“That’s how you ensure you get them all,” Ahmed had said.
The bag felt heavy against her tender 5’ 2” frame. She wiped the sweat forming on her palms on her skirt. Ahmed’s words replayed in her mind. “You can use this opportunity for payback on your bullies, and I will let your family go, or I can get your little brother to do it for me and ensure your whole family pays for your defiance. You choose!”
Laila remembered staring at her cousin, her eyes wide and brow furrowed, unable to comprehend the depth of his words. It was the first time he had offered to help her with the bully problem she had in school. Was he serious? She had asked herself until she saw his jet-black eyes narrowed, penetrating into her. She had scoffed and laughed at him and excused herself uneasily from his presence.
Everything changed when, four weeks prior, a few of his colleagues came over and took possession of not just her home but also of her body and soul. She recalled the horror, the screaming, the pain, before she had finally broken down and agreed to their plans, bargaining with them to spare her family. She squeezed her eyes shut to erase the memories.
The shrill sound of the bell ringing in her ears brought her back to the present. Laila realized she was on the school grounds. She had to hurry, or she would be late and perhaps miss her targets. Laila quickened her pace and entered the halls of her high school. The hallway, decorated in black and white with checkered floors, sent a chill down her spine every time she arrived. But not today. There was an eerie calmness to her demeanor this time.
Laughter sounded off the walls, joined with animated conversations, and shouts. A couple made out by the corner of the lockers. The stench of stale urine curled from under the restroom doors, mixed with deodorant and body odor in equal measure.
Laila walked to the center of the hallway and stood watching the chaos of the morning. She pulled her backpack off and hugged it close to her chest. One of the boys she recognized skated by and pulled at the end of her hijab. “Whaddup curtain girl?”
A few students laughed, pointing at her. She hated them. Every one of them. They were not her friends. Nobody in this place deserved her friendship. But did they deserve to die for what they were doing to her? The thought sent a bolt through her, and she pushed it away lest it festered and made her weak. She didn’t need that now; she must only think about saving her family. With her sacrifice, her family would be safe again.

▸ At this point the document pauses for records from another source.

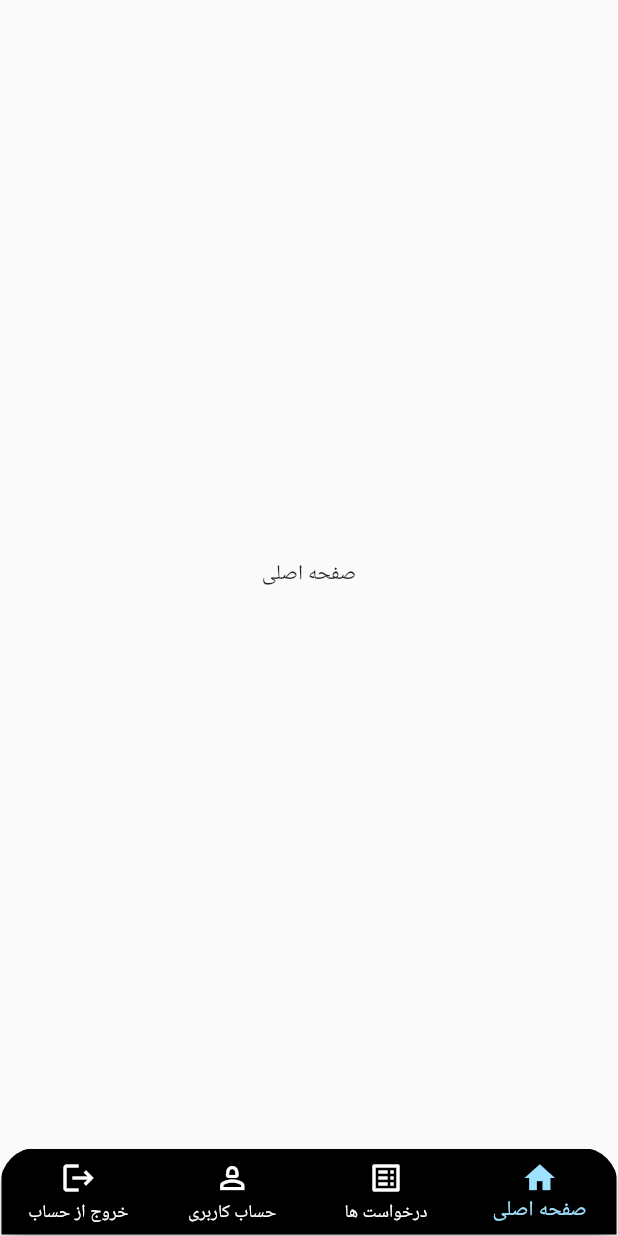
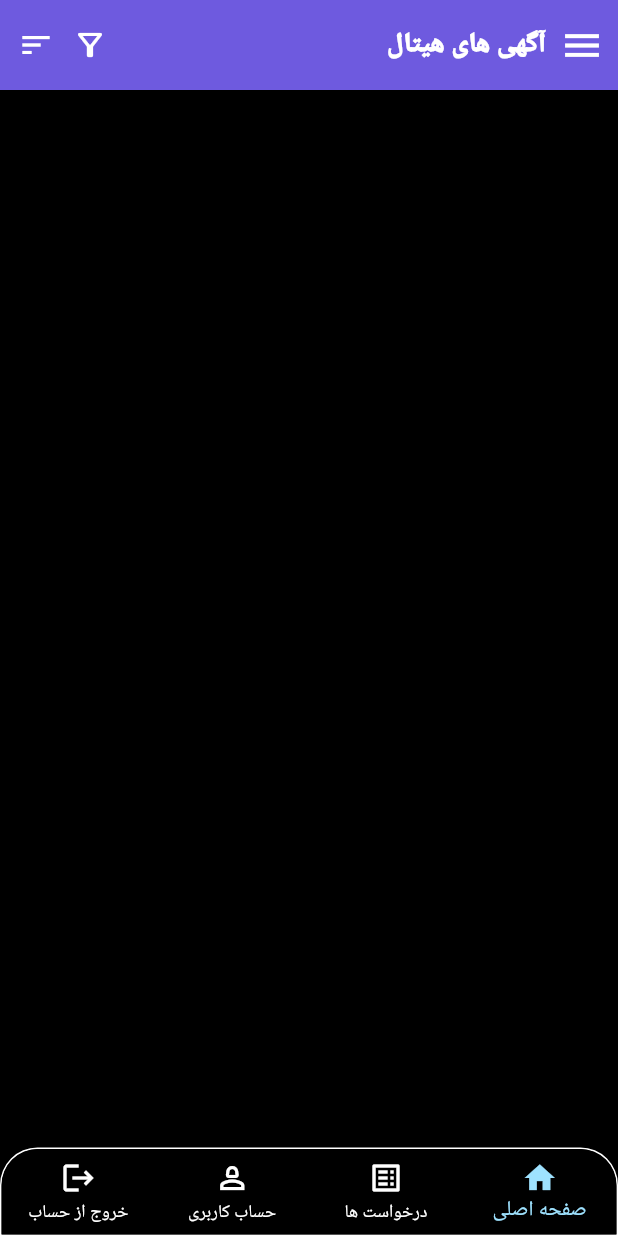
Before and after one commit to mohammad-dehghanifard/flutter_ui_challenge, a Flutter app: the screen it shows after launch, on a phone screen of 412 x 824 dp. Run offline on Flutter 3.47's test engine with Material 3 defaults, Android fonts, the light colour scheme and no system bars; our stand-ins replace carousel_slider, google_fonts, google_nav_bar, readmore, smooth_page_indicator; Roboto replaces fonts that are missing (Vazirmatn).

Commit message:
ads app ui : impl ads home app bar

```diff
--- /dev/null
+++ b/lib/ advertising_app/screen/ads_home_screen.dart
@@ -0,0 +1,36 @@
+import 'package:flutter/material.dart';
+import 'package:google_fonts/google_fonts.dart';
+
+class AdsHomeScreen extends StatelessWidget {
+  const AdsHomeScreen({super.key});
+
+  @override
+  Widget build(BuildContext context) {
+    return Column(
+      children: [
+        Container(
+          width: double.infinity,
+          height: 60,
+          color: const Color(0xFF6E5ADF),
+          child: Row(
+            children: [
+              // Drawer
+              IconButton(onPressed: () {}, icon: const Icon(Icons.menu,color: Colors.white,size: 30)),
+              Text("آگهی های هیتال",style: GoogleFonts.vazirmatn(color: Colors.white,fontWeight: FontWeight.w900,fontSize: 18)),
+              const Spacer(),
+              // filter icon
+              GestureDetector(
+                  onTap: () {},
+                  child: const Icon(Icons.filter_alt_outlined,color: Colors.white)),
+              // sort icon
+              Directionality(
+                textDirection: TextDirection.ltr,
+                child: IconButton(onPressed: () {},icon: const Icon(Icons.sort,color: Colors.white)),
+              ),
+            ],
+          ),
+        )
+      ],
+    );
+  }
+}
--- a/lib/ advertising_app/screen/main_screen.dart
+++ b/lib/ advertising_app/screen/main_screen.dart
@@ -1,4 +1,5 @@
 import 'package:flutter/material.dart';
+import 'package:flutter_ui_challenge/%20advertising_app/screen/ads_home_screen.dart';
 import 'package:google_fonts/google_fonts.dart';
 
 class AdsMainScreen extends StatefulWidget {
@@ -15,14 +16,19 @@ class _AdsMainScreenState extends State<AdsMainScreen> {
     return Directionality(
       textDirection: TextDirection.rtl,
       child: Scaffold(
-        bottomNavigationBar: ClipRRect(
+        backgroundColor: Colors.black,
+        bottomNavigationBar: Container(
+          decoration: BoxDecoration(
+            border: Border.all(color: Colors.white),
             borderRadius: const BorderRadius.only(
               topLeft: Radius.circular(25),
               topRight: Radius.circular(25),
+            )
           ),
-          child: Container(
-            decoration: BoxDecoration(
-              border: Border.all(color: Colors.white)
+          child: ClipRRect(
+            borderRadius: const BorderRadius.only(
+              topLeft: Radius.circular(25),
+              topRight: Radius.circular(25),
             ),
             child: BottomNavigationBar(
               backgroundColor: Colors.black,
@@ -45,16 +51,18 @@ class _AdsMainScreenState extends State<AdsMainScreen> {
             ),
           ),
         ),
-        body: IndexedStack(
+        body: SafeArea(
+          child: IndexedStack(
             index: _selectedTab,
-          children: [
-            Center(child: Text("صفحه اصلی")),
+            children: const [
+              AdsHomeScreen(),
               Center(child: Text("درخواست ها")),
               Center(child: Text("حساب کاربری")),
               Center(child: Text("خروج از حساب")),
             ],
           ),
         ),
+      ),
     );
   }
 }
```
Lines whose indentation alone changed are shown as unchanged.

They will be safe. Ahmed and his colleagues had promised.
She smirked at the thought. Whose word was she trusting? The cousin who’d thrown her to the animals? Or the terrorists forcing children like her to carry out their dirty tasks in the name of jihad? She was no terrorist. She believed in her almighty and condemned acts of hate in His name. Yet, here she was ready to do just what she condemned, albeit, in the name of love, if not hate. Hot tears pricked the rim of her eyes.

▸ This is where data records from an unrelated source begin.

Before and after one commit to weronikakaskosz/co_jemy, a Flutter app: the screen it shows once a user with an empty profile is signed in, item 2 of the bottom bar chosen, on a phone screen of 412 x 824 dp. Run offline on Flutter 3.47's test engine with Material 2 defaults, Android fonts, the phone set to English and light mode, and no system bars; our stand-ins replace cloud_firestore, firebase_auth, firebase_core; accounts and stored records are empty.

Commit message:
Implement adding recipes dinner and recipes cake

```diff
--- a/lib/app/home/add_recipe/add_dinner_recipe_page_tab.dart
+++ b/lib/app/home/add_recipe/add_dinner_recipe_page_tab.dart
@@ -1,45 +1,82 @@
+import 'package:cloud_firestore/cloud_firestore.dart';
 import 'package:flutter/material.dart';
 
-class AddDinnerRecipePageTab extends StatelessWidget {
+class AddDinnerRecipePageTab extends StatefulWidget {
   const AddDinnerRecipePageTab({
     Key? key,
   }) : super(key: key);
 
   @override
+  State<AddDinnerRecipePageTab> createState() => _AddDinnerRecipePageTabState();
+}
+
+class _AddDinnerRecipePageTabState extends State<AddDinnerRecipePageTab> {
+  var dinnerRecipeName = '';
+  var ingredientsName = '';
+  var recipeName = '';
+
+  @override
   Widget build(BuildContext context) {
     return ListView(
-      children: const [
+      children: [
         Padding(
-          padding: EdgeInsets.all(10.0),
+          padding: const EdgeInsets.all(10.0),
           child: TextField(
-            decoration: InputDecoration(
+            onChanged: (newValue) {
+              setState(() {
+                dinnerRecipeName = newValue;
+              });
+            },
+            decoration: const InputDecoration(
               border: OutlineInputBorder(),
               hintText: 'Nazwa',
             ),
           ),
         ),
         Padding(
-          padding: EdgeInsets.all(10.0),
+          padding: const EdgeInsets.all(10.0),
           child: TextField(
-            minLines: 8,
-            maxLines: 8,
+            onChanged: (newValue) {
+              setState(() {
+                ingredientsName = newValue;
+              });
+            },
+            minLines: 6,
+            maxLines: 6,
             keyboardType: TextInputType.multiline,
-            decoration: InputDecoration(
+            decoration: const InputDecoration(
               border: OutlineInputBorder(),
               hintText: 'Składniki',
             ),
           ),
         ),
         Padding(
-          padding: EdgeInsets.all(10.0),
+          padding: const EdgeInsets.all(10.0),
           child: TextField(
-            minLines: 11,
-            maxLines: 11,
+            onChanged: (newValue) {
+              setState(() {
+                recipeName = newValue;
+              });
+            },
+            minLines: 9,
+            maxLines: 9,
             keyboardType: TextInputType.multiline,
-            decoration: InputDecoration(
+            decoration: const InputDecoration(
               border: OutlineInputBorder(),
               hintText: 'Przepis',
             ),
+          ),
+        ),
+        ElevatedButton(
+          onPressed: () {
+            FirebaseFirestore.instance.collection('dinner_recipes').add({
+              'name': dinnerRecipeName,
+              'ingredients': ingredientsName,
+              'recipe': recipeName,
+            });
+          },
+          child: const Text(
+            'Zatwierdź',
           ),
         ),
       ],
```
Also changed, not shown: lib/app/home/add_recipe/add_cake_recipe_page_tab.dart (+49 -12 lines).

“Get to class, kids! Didn’t you hear the bell?” the voice of her school counselor emanated from behind her. Chaos erupted as everyone pushed their way through the sea of mostly dejected faces.
Laila stood rooted at her spot. Her hands slipped into the bag and grazed the handle of her semi-automatic pistol. She startled and whirled around as a hand laid on her shoulder.

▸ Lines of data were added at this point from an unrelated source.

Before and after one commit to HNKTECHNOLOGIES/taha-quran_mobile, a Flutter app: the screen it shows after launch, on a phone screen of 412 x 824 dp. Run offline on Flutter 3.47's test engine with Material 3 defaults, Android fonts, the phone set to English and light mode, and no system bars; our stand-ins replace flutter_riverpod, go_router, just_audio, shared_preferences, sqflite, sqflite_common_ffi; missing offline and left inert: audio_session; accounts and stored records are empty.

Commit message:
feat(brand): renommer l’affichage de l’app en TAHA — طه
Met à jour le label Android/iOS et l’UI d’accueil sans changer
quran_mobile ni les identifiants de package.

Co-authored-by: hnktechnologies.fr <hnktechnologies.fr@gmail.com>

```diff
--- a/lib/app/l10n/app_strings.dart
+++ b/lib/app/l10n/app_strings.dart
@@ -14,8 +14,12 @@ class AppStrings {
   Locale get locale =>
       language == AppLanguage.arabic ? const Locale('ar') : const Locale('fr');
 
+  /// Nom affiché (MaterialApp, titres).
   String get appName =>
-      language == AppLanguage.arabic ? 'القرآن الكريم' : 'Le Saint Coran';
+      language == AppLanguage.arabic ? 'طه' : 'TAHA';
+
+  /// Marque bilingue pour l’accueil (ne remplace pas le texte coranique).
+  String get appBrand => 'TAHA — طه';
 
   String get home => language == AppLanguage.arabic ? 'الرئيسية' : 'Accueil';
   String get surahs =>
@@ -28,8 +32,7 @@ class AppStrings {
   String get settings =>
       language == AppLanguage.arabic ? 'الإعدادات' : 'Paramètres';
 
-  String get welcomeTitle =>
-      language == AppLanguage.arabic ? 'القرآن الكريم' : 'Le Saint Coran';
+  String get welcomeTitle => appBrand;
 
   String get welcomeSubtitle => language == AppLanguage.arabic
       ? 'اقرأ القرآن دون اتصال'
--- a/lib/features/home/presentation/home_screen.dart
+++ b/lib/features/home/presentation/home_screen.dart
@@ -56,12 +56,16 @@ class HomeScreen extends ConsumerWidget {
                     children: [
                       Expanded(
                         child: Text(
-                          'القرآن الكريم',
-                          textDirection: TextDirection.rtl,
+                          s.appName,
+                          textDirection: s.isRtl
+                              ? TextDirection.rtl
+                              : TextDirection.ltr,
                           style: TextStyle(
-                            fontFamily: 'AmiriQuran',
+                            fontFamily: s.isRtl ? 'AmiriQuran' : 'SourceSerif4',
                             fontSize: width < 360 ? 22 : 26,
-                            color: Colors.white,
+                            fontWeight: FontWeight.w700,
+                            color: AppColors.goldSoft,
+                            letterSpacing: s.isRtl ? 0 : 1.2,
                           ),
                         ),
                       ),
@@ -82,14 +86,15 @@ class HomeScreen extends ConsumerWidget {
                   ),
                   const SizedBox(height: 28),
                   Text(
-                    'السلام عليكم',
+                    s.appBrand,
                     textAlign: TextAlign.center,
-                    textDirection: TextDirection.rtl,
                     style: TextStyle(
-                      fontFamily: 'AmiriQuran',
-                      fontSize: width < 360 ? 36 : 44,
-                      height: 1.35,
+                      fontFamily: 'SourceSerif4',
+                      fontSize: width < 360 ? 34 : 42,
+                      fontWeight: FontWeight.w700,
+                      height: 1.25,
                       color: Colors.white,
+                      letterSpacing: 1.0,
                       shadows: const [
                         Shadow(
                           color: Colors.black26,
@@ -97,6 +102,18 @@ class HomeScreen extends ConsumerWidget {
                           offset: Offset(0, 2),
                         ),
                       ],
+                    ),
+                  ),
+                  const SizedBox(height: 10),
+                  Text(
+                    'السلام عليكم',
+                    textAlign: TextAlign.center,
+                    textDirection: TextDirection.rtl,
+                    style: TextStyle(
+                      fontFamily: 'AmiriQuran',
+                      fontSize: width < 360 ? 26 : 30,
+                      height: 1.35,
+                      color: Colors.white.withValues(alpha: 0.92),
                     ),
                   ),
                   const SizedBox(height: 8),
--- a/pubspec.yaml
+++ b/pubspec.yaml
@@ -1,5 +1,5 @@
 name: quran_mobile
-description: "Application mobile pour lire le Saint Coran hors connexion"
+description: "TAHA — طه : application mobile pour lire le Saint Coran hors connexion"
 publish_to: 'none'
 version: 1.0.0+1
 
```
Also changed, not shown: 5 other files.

“Laila, are you alright?” her counselor asked, his words laced with concern that reflected in his eyes. “Do you want to talk?”
She nodded and followed the counselor to his office across the hall. He opened the door for her, and they both stepped inside. Without waiting for him, Laila pulled the gun out of her bag and placed it on his desk. The counselor gasped and stepped back.
Laila opened her bag wider and showed him the explosives. “Call the cops. I am no terrorist,” she said. Laila knew she had just signed the death warrant for Karim, Ammi, and Abba. And perhaps, a life worse than death for herself. Yet, she smiled.
The terrorists might’ve owned her body, but her mind…her mind was unbound. If her sacrifice was what they demanded, then that’s what she’d give them, but on her own terms. If her sacrifice could prevent a disaster, then that’s the path she would choose.